Either must be defeated to be allowed passage or try to sneak their way past all of the Goblins to make their way through. Of course, it could also be combined with a central Orc Tribe to act as the main purpose of the next piece of this section: Cannon Fodder.

Cannon Fodder

As mentioned less than a sentence ago, the Goblin Tribe could be combined with another tribe of Orcs to be used as a major army against the party and/or their allies. In this case, the party would witness the Goblins being used as frontline infantry that is easy to kill in small numbers but could easily break through enemy lines and overwhelm an enemy should they be unprepared for such a massive force.

With the Orcs backing them up as heavy Infantry, Archers, and other wartime combatants, that could give the Goblins more time to reach the enemy frontlines and cause mass chaos. The whole purpose of the Goblins, in this case, would be simply to ride into battle and die while taking as many enemies down with them as possible, as to give the Orcs a better chance of dealing the heavier blows without losing many of them to enemy defenses.

Since the Goblins could also ride Worgs and Dire Wolves, they could also be used in out-flanking maneuvers, surrounding and attacking an enemy army from all sides while the Orcs close in on a specific front to break their lines with ease.

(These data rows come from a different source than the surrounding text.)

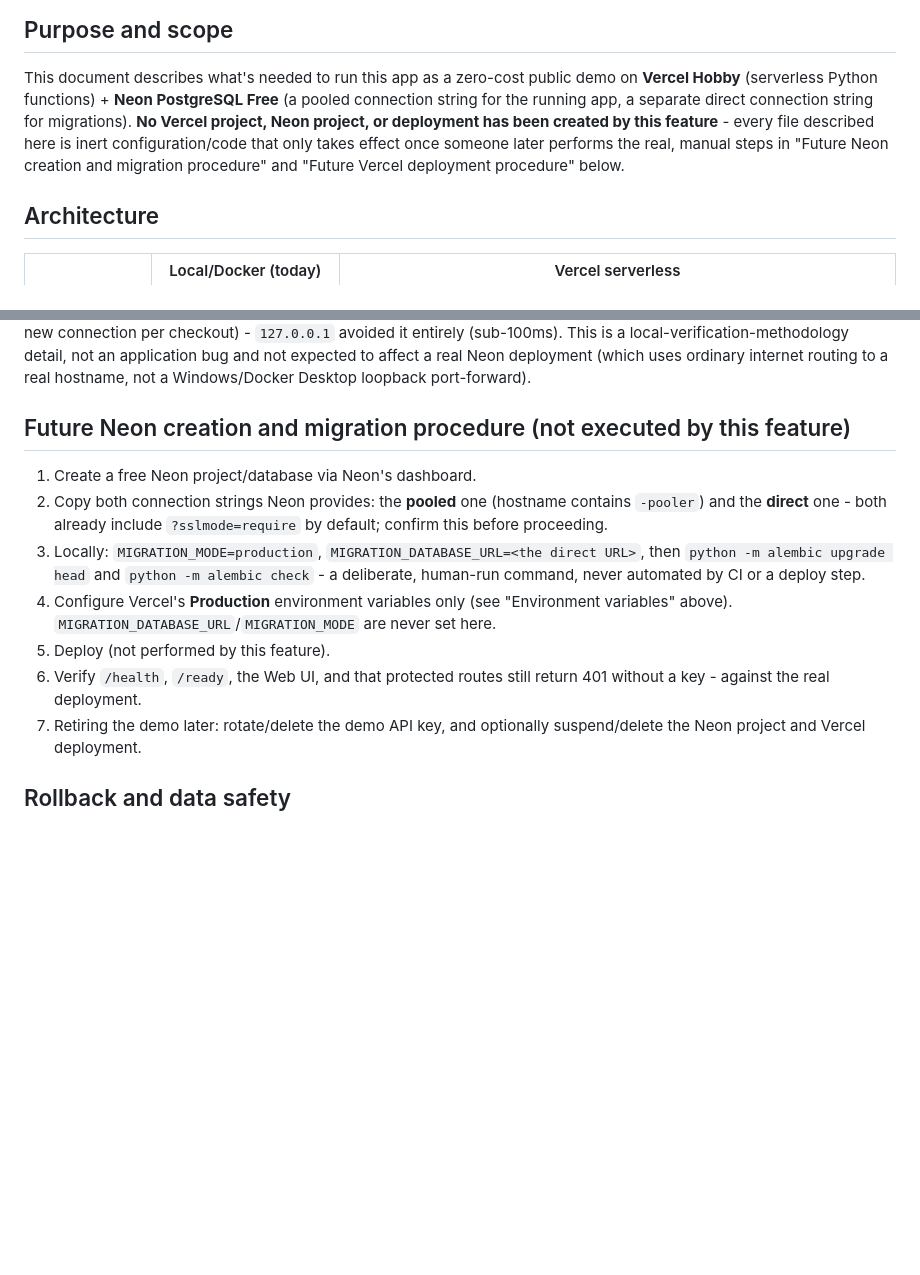
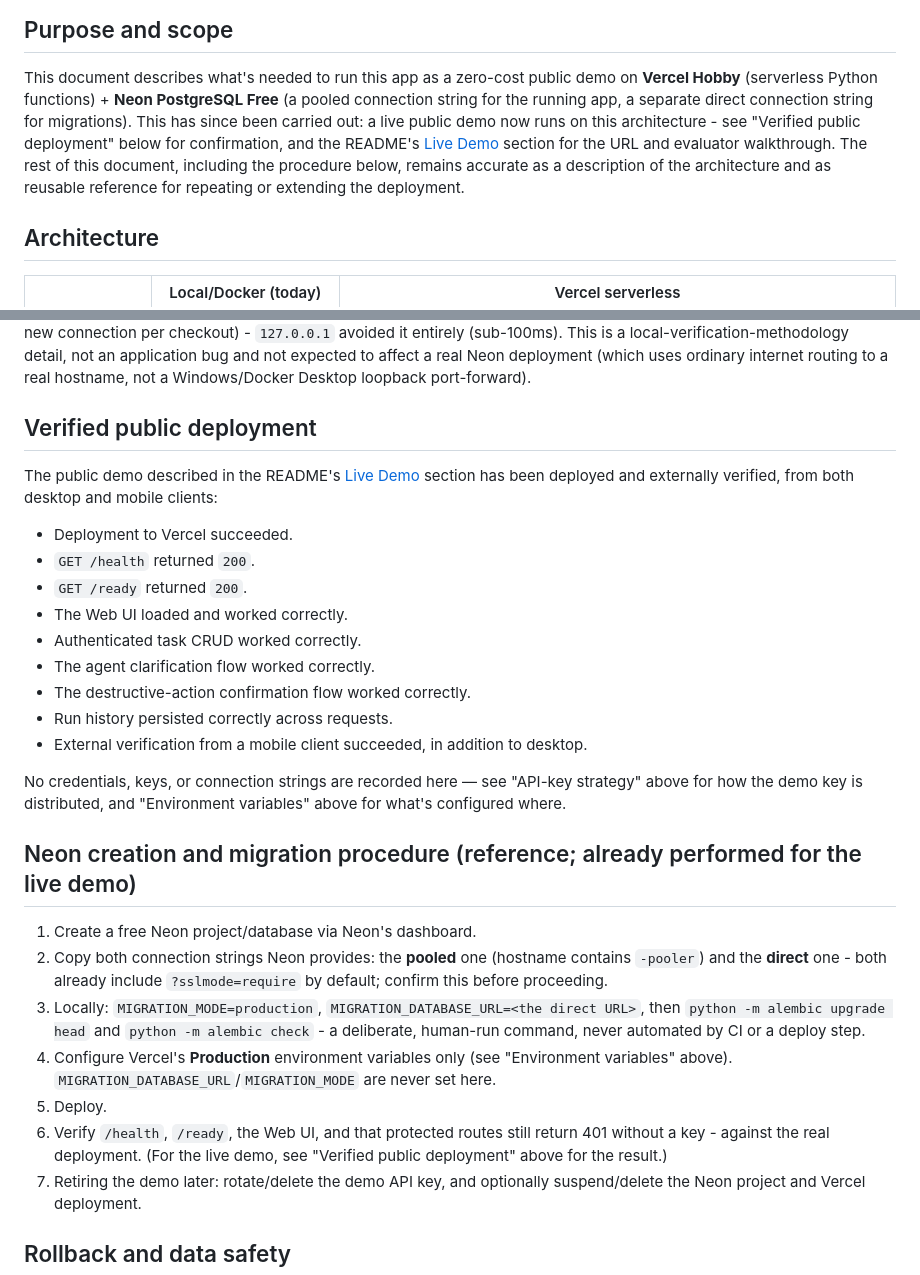
Before and after one commit to Florin980223/fastapi-ai-task-agent, a Markdown page: docs/VERCEL.md, 2 parts joined by grey strips. GitHub-like rendering; blank space fills up the shorter version.

```diff
--- a/docs/VERCEL.md
+++ b/docs/VERCEL.md
@@ -5,11 +5,13 @@
 This document describes what's needed to run this app as a zero-cost public
 demo on **Vercel Hobby** (serverless Python functions) + **Neon PostgreSQL
 Free** (a pooled connection string for the running app, a separate direct
-connection string for migrations). **No Vercel project, Neon project, or
-deployment has been created by this feature** - every file described here is
-inert configuration/code that only takes effect once someone later performs
-the real, manual steps in "Future Neon creation and migration procedure" and
-"Future Vercel deployment procedure" below.
+connection string for migrations). This has since been carried out: a live
+public demo now runs on this architecture - see "Verified public deployment"
+below for confirmation, and the README's
+[Live Demo](../README.md#live-demo) section for the URL and evaluator
+walkthrough. The rest of this document, including the procedure below,
+remains accurate as a description of the architecture and as reusable
+reference for repeating or extending the deployment.
 
 ## Architecture
 
@@ -232,7 +234,28 @@ detail, not an application bug and not expected to affect a real Neon
 deployment (which uses ordinary internet routing to a real hostname, not a
 Windows/Docker Desktop loopback port-forward).
 
-## Future Neon creation and migration procedure (not executed by this feature)
+## Verified public deployment
+
+The public demo described in the README's [Live Demo](../README.md#live-demo)
+section has been deployed and externally verified, from both desktop and
+mobile clients:
+
+- Deployment to Vercel succeeded.
+- `GET /health` returned `200`.
+- `GET /ready` returned `200`.
+- The Web UI loaded and worked correctly.
+- Authenticated task CRUD worked correctly.
+- The agent clarification flow worked correctly.
+- The destructive-action confirmation flow worked correctly.
+- Run history persisted correctly across requests.
+- External verification from a mobile client succeeded, in addition to
+  desktop.
+
+No credentials, keys, or connection strings are recorded here — see
+"API-key strategy" above for how the demo key is distributed, and
+"Environment variables" above for what's configured where.
+
+## Neon creation and migration procedure (reference; already performed for the live demo)
 
 1. Create a free Neon project/database via Neon's dashboard.
 2. Copy both connection strings Neon provides: the **pooled** one (hostname
@@ -244,9 +267,10 @@ Windows/Docker Desktop loopback port-forward).
 4. Configure Vercel's **Production** environment variables only (see
    "Environment variables" above). `MIGRATION_DATABASE_URL`/`MIGRATION_MODE`
    are never set here.
-5. Deploy (not performed by this feature).
+5. Deploy.
 6. Verify `/health`, `/ready`, the Web UI, and that protected routes still
-   return 401 without a key - against the real deployment.
+   return 401 without a key - against the real deployment. (For the live
+   demo, see "Verified public deployment" above for the result.)
 7. Retiring the demo later: rotate/delete the demo API key, and optionally
    suspend/delete the Neon project and Vercel deployment.
 
```
Also changed, not shown: README.md (+57 -5 lines).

Spy vs. Spy

While all of the previous uses have mainly focused on the uses of Goblins while they are all in a group since that is the best and most effective way to use them in combat. 

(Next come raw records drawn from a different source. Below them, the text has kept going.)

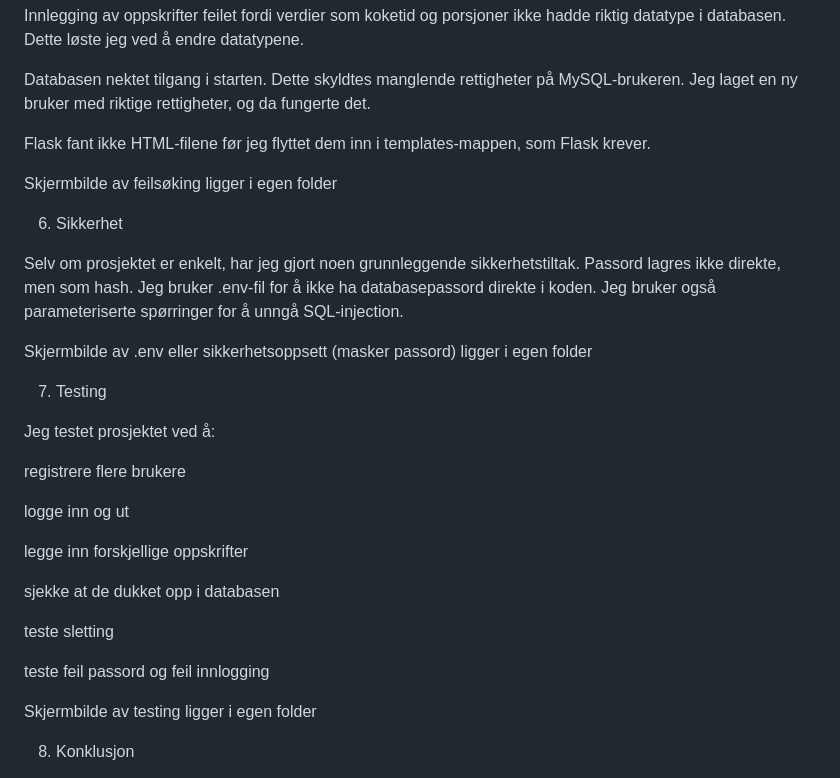
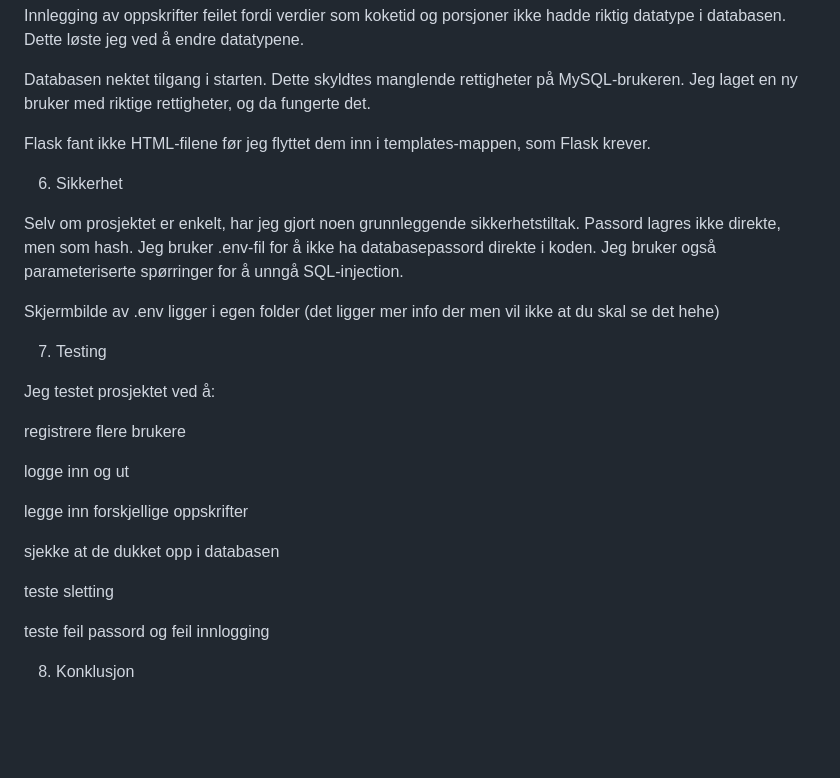
Before and after one commit to LESHGOAT/mat_oppskrift_app, a Markdown page: README.md, the part around the change. Drawn GitHub-style; blank space fills up the shorter version.

Commit message:
Revise README for troubleshooting and security details
Updated README with notes on troubleshooting and security.

```diff
--- a/README.md
+++ b/README.md
@@ -42,13 +42,11 @@ Databasen nektet tilgang i starten. Dette skyldtes manglende rettigheter på MyS
 
 Flask fant ikke HTML-filene før jeg flyttet dem inn i templates-mappen, som Flask krever.
 
-Skjermbilde av feilsøking ligger i egen folder
-
 6. Sikkerhet
 
 Selv om prosjektet er enkelt, har jeg gjort noen grunnleggende sikkerhetstiltak. Passord lagres ikke direkte, men som hash. Jeg bruker .env-fil for å ikke ha databasepassord direkte i koden. Jeg bruker også parameteriserte spørringer for å unngå SQL-injection.
 
-Skjermbilde av .env eller sikkerhetsoppsett (masker passord)  ligger i egen folder
+Skjermbilde av .env  ligger i egen folder (det ligger mer info der men vil ikke at du skal se det hehe)
 
 7. Testing
 
@@ -66,8 +64,6 @@ teste sletting
 
 teste feil passord og feil innlogging
 
-Skjermbilde av testing ligger i egen folder
-
 8. Konklusjon
 
 Prosjektet fungerer slik det var tenkt. Jeg fikk nettsiden til å kommunisere med databasen, og alt av registrering, innlogging og lagring fungerer. Jeg lærte mye om hvordan Flask og MySQL fungerer sammen, og hvordan man strukturerer et lite webprosjekt.
```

 This would be the art of espionage and assassination, as previously spoken of briefly in the Article. Such uses could be an incredibly minor combat encounter with a small group of Goblin Assassins or a story beat where some Goblins stole an important plot item. 

Thus making the party need to go get it back, or it could even allow the Dungeon Master to write in the death of a character in the story of the campaign to drive the plot forward. Either way, while it is best used in larger groups, there are some things the smaller groups of Goblins can be used for, even if a D.M. decides to only use a single one. 

Advice and final thoughts

As it has been shown up to this point, the Goblin on its own, save for a small number of uses that could be thought of by other Dungeon Masters, the Goblin is more suited for larger combined groups than smaller forces that a party could easily wipe out.

Even integrating them with other creatures, such as Orcs, can become more deadly once more are within a particular area. Otherwise, while these make for good low-level encounters, it’s best to have them more as supporting combatants than primary fighters in battles involving them against a part that is either at the midpoint of a campaign or is rapidly approaching the end game of it.

Pathfinder Goblin FAQS

Do the Goblins have any excellent loot on them once they are killed?

The loot on a Goblin can be called “Standard” loot, meaning a player who decides to loot their body could find a variety of things, From small amounts of gold pieces to small weapons like daggers and small shields on their bodies. The chance of something on the body of a Goblin being a magical item is pretty rare unless the dead Goblin was one of a high rank within the Goblin hierarchy.

What would be the best environment for a large group of Goblins to be placed within?

The best environment for them, as described in their Stat Block, would be Temperate Plains, though they could mainly end up anywhere. Another good place for them could be a cave system, as Goblins would probably want to use the many different tunnels and pathways that could naturally form in cave systems to their advantage when they are under attack.

Does the Goblin have any major Features?

Outside of what has been described throughout this entire Article, the Goblin only has one prominent feature; Alertness. Alertness gives the Goblin a +2 bonus to any Listen and Spot checks, with further helps these creatures be good scouts and/or lookouts for more dangerous creatures that would be out there.